For years I have had a circle of virtual friends. We “met” at worldmagblog, later renamed World Community. We gathered daily, or as often as time or interest allowed, to discuss news, issues, events in our personal lives, faith, and anything else that we chose to talk about.
Some of us got in touch with each other directly through email. We sent cards (real ones, mailed from one person to the next for a genuine non-virtual signature) to someone getting married. Some of us have even met in person, when travel plans included a stop near where someone else from the blog lived. Gifts have been given. Many prayers have been sent up for each other.

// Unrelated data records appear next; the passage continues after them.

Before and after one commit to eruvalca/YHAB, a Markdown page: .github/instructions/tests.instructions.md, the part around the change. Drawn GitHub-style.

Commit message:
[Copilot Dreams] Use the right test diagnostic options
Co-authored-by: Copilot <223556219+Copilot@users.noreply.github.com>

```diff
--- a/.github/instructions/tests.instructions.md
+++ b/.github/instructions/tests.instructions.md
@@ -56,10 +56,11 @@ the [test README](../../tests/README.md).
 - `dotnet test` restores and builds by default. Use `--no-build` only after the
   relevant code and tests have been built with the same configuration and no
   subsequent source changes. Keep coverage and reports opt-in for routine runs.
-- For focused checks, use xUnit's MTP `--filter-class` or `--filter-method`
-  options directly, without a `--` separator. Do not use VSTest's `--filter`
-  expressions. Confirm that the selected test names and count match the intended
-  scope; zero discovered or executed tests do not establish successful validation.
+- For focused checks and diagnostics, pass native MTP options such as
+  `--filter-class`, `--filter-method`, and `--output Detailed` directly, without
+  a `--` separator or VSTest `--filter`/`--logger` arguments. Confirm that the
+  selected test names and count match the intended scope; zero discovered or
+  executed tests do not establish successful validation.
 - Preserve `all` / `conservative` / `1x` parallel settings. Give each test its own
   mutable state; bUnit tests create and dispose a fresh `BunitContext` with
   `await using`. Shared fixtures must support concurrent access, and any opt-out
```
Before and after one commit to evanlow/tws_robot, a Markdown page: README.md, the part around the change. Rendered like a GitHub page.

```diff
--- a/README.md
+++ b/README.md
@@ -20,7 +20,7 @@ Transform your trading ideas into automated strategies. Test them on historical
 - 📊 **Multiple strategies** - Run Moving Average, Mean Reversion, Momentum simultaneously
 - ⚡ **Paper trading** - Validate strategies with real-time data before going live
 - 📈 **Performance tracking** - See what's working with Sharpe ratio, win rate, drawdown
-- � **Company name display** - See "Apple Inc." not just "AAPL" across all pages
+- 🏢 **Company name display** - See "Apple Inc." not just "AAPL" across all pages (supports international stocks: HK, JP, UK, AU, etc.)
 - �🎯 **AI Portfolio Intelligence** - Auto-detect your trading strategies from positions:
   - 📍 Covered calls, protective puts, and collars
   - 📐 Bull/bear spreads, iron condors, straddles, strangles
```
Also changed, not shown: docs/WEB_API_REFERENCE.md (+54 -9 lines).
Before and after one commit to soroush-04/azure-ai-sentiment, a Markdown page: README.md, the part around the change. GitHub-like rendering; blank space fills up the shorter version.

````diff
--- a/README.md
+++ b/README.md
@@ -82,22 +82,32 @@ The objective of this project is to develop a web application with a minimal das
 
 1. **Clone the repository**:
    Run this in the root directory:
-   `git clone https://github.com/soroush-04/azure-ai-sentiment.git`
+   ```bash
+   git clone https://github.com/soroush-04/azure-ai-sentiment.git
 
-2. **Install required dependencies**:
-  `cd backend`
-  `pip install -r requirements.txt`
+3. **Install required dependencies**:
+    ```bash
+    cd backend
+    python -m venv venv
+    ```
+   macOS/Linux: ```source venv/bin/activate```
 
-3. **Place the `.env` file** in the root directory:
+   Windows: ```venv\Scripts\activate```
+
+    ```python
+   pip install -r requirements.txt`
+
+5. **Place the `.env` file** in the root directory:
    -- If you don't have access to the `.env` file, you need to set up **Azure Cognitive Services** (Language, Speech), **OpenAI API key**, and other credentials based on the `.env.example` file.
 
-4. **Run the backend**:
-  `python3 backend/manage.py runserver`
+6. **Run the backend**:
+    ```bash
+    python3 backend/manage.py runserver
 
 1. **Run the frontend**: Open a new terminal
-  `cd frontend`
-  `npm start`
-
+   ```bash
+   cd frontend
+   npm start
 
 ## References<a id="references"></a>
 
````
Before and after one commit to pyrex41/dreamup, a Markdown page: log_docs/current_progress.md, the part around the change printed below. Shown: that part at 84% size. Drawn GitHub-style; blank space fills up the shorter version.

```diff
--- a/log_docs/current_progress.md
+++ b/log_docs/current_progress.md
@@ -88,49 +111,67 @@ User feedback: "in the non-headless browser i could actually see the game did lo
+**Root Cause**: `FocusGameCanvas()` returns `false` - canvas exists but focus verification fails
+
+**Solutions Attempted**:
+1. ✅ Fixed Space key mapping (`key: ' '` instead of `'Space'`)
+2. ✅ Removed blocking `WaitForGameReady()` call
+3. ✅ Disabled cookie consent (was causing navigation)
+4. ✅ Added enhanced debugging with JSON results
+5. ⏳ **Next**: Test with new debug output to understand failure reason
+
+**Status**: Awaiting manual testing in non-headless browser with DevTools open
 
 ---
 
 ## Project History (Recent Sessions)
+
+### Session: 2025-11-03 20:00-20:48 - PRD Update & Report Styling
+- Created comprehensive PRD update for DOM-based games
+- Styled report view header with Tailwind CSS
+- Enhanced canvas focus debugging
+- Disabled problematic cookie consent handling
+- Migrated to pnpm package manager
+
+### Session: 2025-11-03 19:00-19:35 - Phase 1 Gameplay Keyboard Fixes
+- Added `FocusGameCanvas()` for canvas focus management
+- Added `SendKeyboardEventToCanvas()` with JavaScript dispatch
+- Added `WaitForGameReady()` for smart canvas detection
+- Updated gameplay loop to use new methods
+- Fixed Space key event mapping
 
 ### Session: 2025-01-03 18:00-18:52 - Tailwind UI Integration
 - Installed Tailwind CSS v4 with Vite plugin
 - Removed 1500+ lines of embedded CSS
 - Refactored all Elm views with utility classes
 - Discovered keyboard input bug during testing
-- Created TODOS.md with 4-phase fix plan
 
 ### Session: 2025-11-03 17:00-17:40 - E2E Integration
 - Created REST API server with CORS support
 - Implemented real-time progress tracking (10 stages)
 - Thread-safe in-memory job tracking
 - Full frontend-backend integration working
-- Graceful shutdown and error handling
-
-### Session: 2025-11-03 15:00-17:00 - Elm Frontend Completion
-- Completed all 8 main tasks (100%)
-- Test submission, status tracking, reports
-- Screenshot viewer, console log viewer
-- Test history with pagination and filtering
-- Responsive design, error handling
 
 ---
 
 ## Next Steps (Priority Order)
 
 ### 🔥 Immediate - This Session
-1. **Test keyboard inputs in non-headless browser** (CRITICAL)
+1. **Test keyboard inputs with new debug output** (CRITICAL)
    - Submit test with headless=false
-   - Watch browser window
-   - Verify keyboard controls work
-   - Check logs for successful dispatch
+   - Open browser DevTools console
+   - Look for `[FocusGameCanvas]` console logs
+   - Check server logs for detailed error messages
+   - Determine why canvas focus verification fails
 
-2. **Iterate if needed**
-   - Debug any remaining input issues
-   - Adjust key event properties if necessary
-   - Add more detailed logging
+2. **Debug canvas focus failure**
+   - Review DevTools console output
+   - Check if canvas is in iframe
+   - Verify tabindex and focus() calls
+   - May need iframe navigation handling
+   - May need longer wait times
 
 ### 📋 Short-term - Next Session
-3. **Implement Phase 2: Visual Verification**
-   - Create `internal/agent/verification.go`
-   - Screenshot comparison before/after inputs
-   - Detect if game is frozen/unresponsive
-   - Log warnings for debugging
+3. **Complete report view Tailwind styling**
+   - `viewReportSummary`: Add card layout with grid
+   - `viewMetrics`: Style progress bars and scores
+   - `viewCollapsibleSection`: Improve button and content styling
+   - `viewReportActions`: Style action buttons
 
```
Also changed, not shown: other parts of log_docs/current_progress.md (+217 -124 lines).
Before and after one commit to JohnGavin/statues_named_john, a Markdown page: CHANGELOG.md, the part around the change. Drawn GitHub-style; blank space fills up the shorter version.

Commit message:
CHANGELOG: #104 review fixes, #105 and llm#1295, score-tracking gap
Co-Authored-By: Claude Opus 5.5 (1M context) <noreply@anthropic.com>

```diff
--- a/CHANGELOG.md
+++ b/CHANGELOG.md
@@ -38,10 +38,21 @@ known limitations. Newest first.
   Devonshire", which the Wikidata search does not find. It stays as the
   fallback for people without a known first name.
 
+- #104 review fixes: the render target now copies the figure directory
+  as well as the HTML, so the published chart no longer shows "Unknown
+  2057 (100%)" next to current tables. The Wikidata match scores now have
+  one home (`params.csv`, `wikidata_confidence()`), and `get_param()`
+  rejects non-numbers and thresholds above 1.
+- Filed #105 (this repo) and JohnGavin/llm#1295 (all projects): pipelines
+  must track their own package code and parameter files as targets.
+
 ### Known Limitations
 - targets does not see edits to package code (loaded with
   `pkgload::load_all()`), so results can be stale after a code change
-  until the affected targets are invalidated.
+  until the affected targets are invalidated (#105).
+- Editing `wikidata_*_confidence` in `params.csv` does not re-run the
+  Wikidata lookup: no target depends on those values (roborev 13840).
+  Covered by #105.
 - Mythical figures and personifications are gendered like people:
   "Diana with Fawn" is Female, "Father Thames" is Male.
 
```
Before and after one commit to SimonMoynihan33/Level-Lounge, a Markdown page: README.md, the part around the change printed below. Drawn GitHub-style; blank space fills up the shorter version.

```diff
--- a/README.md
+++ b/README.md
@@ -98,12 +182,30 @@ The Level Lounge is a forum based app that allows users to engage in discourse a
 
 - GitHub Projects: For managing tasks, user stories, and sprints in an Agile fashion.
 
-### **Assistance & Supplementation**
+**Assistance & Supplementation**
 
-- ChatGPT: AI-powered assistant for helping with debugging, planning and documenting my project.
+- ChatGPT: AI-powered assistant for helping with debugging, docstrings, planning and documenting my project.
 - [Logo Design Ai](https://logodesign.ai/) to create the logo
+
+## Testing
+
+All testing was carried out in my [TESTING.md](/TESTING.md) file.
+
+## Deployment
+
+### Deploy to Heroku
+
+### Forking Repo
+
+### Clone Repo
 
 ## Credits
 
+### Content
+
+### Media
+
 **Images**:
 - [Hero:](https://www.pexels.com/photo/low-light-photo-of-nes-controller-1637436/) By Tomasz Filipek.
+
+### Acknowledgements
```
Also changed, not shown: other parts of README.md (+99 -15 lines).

It was a constantly shifting community, with new people joining and others drifting away. But it was tight enough that when one regular didn’t show up for quite a while, someone else became concerned enough to find out where she lived to make sure she was OK. It didn’t take the place of our in-person relationships, but when there were joys or griefs in our lives, it was one place we went to share our happiness and receive the comfort of knowing others cared.
I put all this in the past tense, because this past week, World Magazine informed our community that they were no longer going to host our daily gatherings. Their new site has a policy of comments by subscribers only, and no open threads (i.e. commenting is expected to be relevant to a particular news story). They suggested social media such as Facebook for the purposes we had used their open threads for.
Some of us had already met up on Facebook. But it’s not the same. At all. I don’t know about your friends on Facebook, but mine don’t talk much. They post lots of pictures. There are pictures of places they’ve been, pictures of people and events in the news, and pictures with pithy or humorous sayings. “Discussion” of these consists largely in clicking the “Like” button, and occasionally adding a brief comment such as “How true!” or “Isn’t it awful?”
I see references to bad things that have gone on in people’s lives, but rarely any details. Sometimes, I’m sure, it’s because close friends and family already know the details. But I’m not close enough to have heard, even though these are “real” friends and not just virtual friends. And I generally won’t ask if they haven’t volunteered details, because lots of people don’t want to share all those details.
After all, “friends” on Facebook include family (tied by blood and circumstance but not always emotionally close), co-workers, neighbors, acquaintances from church, school, and other community groups, and the friends of friends whom you know but just barely. My recent job loss, and subsequent getting a new job, were the kind of things I could share with that wide a circle. A lot of other things aren’t.
Some people complain about the frequent political posts on Facebook. I haven’t noticed – I don’t know if most of them prefer other venues to argue politics, or if I just skip those posts without noticing – along with most of the pictures and links that aren’t directly connected to people I know. It’s not that I don’t take an interest in current issues. But Facebook is not conducive to discussing them.
In contrast, the discussions I’ve followed on blogs – the one at World Magazine as well as others, are full of thoughtful comments that genuinely inform, even if they do not often persuade. Same thing with the just as touchy subject of faith. People mention it on Facebook, but talk in-depth about it on blogs.
Often, people put links on Facebook to their own blogs, or to articles elsewhere, to read about something in more depth. But then whatever discussion takes place is over in that other site, among a different group of people. The “discussion” of the link on Facebook is minimal or non-existent.
I don’t know if Facebook attracts a different kind of community, where people would rather look at pictures than discuss ideas, or if it’s just too broad a community. The “community” we had at World Magazine’s blog was diverse, but the format lent itself well to a lot of discussions – often very heated ones. I felt free to say things to my virtual friends that I would not feel comfortable mentioning to an acquaintance at work or the parent of one of my son’s classmates.
It was a community that was important to a lot of us, one we didn’t want to lose. So when World Magazine announced their changed policy, we felt anger and grief. And a strong desire to keep the community going. So one of our members did something about it, and Wandering Views was born. So far it’s pretty much the regulars from the WorldMag blog, but it’s open to anyone.
So if you want some good discussions and good community, come on over!